_WHAT IS BEING ASKED:_
Exact reproduction of the data is required, with images excluded.

[[ DATA SHOWN open ]]

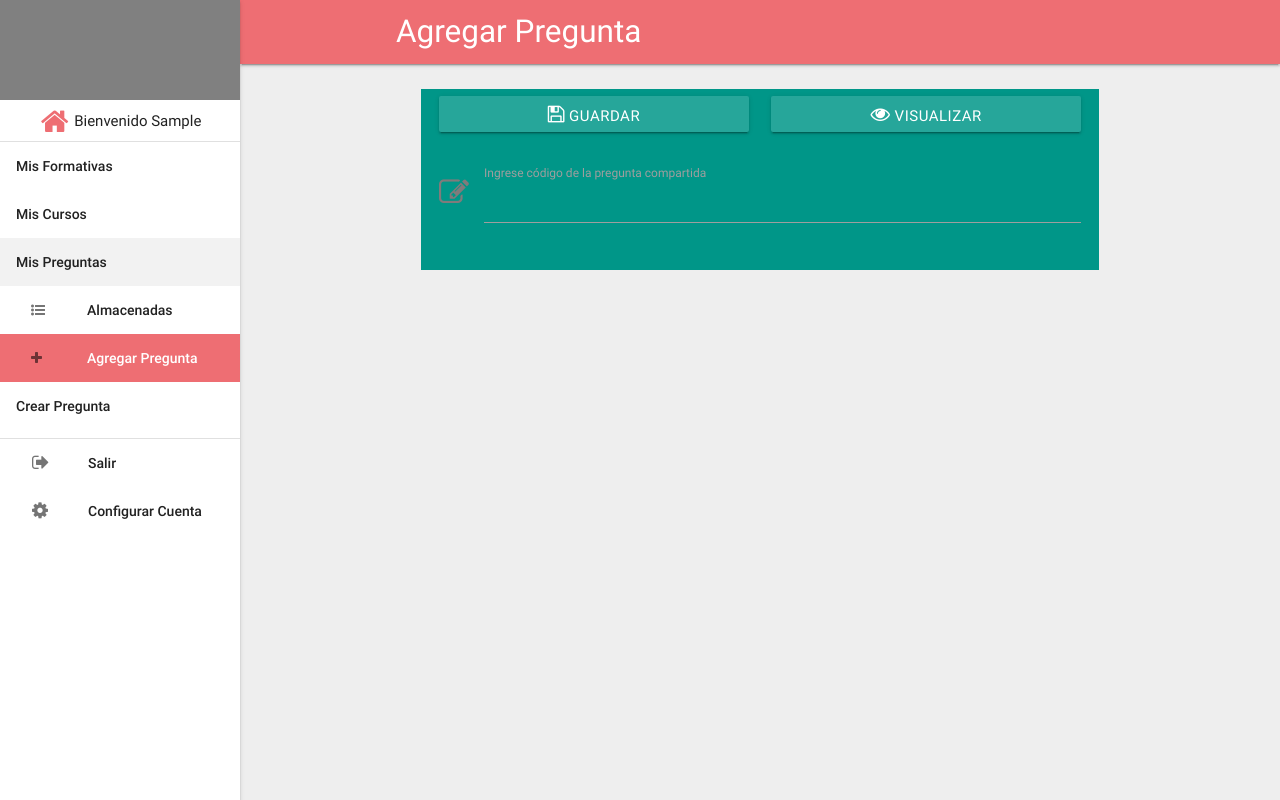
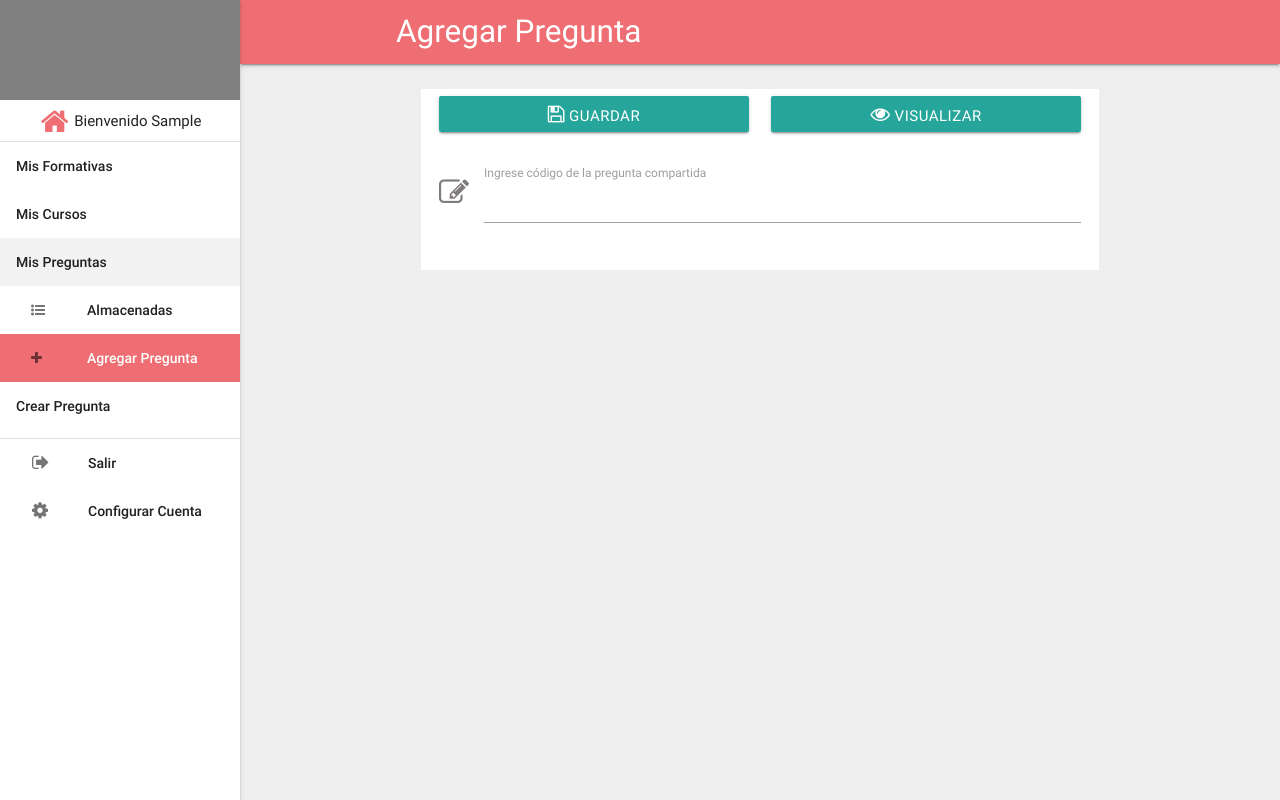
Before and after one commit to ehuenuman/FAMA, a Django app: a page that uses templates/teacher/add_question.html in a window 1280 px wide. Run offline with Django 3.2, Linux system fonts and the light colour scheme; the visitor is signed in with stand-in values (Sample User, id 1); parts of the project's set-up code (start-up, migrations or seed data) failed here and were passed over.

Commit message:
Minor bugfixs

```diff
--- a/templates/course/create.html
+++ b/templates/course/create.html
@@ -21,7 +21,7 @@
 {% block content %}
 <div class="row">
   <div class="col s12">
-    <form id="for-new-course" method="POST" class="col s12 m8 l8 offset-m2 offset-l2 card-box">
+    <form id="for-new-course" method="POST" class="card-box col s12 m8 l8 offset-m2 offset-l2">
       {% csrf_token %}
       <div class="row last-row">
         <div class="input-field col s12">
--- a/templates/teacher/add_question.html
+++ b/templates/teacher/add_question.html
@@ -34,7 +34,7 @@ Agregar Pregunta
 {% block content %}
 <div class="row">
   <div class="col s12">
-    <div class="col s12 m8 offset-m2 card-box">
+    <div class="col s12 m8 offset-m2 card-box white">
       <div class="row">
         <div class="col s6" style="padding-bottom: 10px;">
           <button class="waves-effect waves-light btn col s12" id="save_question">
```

[[ DATA SHOWN closed ]]

_EXERCISE SOLUTION:_
Before and after one commit to ehuenuman/FAMA, a Django app: a page that uses templates/teacher/add_question.html in a window 1280 px wide. Run offline with Django 3.2, Linux system fonts and the light colour scheme; the visitor is signed in with stand-in values (Sample User, id 1); parts of the project's set-up code (start-up, migrations or seed data) failed here and were passed over.

Commit message:
Minor bugfixs

```diff
--- a/templates/course/create.html
+++ b/templates/course/create.html
@@ -21,7 +21,7 @@
 {% block content %}
 <div class="row">
   <div class="col s12">
-    <form id="for-new-course" method="POST" class="col s12 m8 l8 offset-m2 offset-l2 card-box">
+    <form id="for-new-course" method="POST" class="card-box col s12 m8 l8 offset-m2 offset-l2">
       {% csrf_token %}
       <div class="row last-row">
         <div class="input-field col s12">
--- a/templates/teacher/add_question.html
+++ b/templates/teacher/add_question.html
@@ -34,7 +34,7 @@ Agregar Pregunta
 {% block content %}
 <div class="row">
   <div class="col s12">
-    <div class="col s12 m8 offset-m2 card-box">
+    <div class="col s12 m8 offset-m2 card-box white">
       <div class="row">
         <div class="col s6" style="padding-bottom: 10px;">
           <button class="waves-effect waves-light btn col s12" id="save_question">
```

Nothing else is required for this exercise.